It’s a serious problem not just in the United States but globally. It doesn’t discriminate between genders, races or socioeconomic backgrounds, and affects 1 in 4 women, 1 out of 15 children and even 1 out of 9 men annually.  



Domestic violence inflicts serious mental and physical damage upon the victims. They often live in fear, making decisions based on their abuser’s whims. They feel trapped and unable to leave an abusive relationship because they lack the financial means necessary for independent living. 

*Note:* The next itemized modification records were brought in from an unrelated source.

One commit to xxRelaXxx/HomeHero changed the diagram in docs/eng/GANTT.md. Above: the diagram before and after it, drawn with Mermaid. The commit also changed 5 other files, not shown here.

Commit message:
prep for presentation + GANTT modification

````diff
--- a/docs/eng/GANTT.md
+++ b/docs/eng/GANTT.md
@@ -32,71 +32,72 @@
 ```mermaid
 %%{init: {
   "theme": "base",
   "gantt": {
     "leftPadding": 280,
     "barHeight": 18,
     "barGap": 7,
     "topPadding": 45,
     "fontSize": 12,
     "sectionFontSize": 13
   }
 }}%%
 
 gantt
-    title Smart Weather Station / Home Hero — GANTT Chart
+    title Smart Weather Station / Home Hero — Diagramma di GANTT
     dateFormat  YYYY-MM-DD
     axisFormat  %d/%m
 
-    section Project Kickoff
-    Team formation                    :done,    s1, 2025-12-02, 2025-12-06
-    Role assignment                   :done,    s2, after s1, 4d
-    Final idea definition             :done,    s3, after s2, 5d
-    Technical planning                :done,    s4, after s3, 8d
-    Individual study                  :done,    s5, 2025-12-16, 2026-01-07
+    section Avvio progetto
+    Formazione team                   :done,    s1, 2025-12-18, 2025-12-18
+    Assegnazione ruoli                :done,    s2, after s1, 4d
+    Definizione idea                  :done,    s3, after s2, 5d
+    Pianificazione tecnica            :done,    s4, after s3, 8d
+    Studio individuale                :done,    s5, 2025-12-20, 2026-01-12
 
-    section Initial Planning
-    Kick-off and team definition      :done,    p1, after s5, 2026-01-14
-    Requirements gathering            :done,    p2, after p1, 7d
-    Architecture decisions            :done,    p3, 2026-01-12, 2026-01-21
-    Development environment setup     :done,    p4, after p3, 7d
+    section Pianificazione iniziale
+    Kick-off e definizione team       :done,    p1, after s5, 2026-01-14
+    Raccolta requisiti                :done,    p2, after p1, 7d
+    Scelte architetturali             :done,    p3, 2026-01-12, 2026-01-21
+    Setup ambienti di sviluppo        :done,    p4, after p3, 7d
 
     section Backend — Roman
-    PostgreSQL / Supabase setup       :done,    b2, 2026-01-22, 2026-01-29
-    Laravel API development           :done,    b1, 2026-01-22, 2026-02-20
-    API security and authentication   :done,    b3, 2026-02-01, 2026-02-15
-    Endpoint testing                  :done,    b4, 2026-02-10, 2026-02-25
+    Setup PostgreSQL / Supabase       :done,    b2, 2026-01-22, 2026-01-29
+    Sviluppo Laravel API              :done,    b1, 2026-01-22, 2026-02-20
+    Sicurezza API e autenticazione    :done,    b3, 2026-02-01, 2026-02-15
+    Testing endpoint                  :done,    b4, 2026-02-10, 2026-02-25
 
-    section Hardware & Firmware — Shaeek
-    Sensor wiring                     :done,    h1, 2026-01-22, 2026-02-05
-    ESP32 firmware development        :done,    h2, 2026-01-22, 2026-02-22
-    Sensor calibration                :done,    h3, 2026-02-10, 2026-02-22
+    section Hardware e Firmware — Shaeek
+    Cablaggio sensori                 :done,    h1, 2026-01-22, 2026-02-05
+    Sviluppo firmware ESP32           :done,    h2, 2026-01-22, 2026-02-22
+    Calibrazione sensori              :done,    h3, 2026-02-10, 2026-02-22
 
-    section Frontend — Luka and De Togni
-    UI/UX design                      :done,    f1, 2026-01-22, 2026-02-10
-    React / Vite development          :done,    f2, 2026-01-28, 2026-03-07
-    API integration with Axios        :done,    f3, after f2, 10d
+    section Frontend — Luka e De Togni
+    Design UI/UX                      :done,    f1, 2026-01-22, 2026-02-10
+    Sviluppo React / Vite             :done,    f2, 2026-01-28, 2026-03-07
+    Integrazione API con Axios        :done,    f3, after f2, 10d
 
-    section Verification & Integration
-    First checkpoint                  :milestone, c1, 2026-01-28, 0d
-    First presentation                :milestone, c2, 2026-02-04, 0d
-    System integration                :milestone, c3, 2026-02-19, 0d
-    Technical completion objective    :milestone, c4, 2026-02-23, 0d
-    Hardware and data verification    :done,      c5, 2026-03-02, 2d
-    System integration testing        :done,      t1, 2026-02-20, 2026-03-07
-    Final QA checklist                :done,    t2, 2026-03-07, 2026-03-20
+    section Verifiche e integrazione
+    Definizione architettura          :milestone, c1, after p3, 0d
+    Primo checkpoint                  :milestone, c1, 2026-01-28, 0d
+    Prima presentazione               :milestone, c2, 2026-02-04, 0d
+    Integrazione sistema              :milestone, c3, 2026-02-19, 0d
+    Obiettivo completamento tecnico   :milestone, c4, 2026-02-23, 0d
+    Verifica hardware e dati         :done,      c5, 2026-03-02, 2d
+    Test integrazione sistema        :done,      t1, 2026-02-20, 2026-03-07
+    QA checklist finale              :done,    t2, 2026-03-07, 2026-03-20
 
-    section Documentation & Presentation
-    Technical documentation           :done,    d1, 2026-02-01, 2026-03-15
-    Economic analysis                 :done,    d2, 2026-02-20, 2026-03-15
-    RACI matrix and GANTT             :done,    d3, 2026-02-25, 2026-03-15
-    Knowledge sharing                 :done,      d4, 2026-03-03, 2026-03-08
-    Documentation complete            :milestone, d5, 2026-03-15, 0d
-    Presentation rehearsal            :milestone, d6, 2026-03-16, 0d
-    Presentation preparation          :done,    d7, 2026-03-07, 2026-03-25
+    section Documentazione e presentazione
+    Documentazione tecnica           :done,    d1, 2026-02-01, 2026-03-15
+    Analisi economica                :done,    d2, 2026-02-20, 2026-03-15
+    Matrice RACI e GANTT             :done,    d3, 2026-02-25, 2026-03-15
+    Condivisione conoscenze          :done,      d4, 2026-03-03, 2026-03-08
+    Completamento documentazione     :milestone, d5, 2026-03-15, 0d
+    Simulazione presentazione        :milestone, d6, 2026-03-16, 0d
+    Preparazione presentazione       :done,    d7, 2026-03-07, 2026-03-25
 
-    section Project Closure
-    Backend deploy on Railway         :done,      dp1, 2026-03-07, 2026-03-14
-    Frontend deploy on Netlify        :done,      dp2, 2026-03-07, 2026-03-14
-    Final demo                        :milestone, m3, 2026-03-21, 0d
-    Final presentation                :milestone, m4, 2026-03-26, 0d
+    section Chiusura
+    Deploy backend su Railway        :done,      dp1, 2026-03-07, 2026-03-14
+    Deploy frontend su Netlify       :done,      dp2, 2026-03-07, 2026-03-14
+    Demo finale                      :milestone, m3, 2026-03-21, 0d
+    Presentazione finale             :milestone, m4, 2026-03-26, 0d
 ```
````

In the case of Marriage of F.M. v. M.M., plaintiff filed a request for a DVRO against her husband for physical assault and verbal abuse which was denied by a Trial Court. According to the Trial Court Judge, plaintiff failed to meet her burden of proof by not providing specific evidence of dates, place, and incidences. Trial Court Judge further opined, since plaintiff did not reside with the defendant anymore a DVRO was not necessary and would not take into consideration acts committed by the defendant after the plaintiff filed for a DVRO. Concluding those events as being irrelevant but reprimanded her for making a bad judgment call to obtain personal belongings without proper assistance.


Defendant continued to physically and verbally assault the plaintiff when she retrieved money from their joint account for financial support and personal items from the home. 


Plaintiff filed an appeal in this matter seeking a DVRO. In the Marriage of F.M & M.M. filed May 28, 2021, publication ordered June 3, 2021, First District, Div. One CIte as 2021 S.O.S. 2440. District Court Judge ruled that the Trial Court Judge prejudicially erred in refusing to consider evidence regarding alleged acts of violence committed by a father after the mother filed her domestic violence restraining order.


The Domestic Violence Prevention Act doesn´t impose a heightened standard for specificity, nor does it contain any corroboration requirement. A Court’s use of a residential separation as a substitute for a DVRO is completely inappropriate where co-parenting still exists among the parties. 


Initial rulings like the one above leave victims powerless against their abusers. A victim of domestic violence is going through so many emotions all at once. 


They’re not thinking about writing every little detail down but to seek safety and legal intervention. Seemingly to only hit a brick wall in most cases.


Now more than ever is the time change!


Stronger laws need to be implemented to protect victims from abusers and abusers from themselves.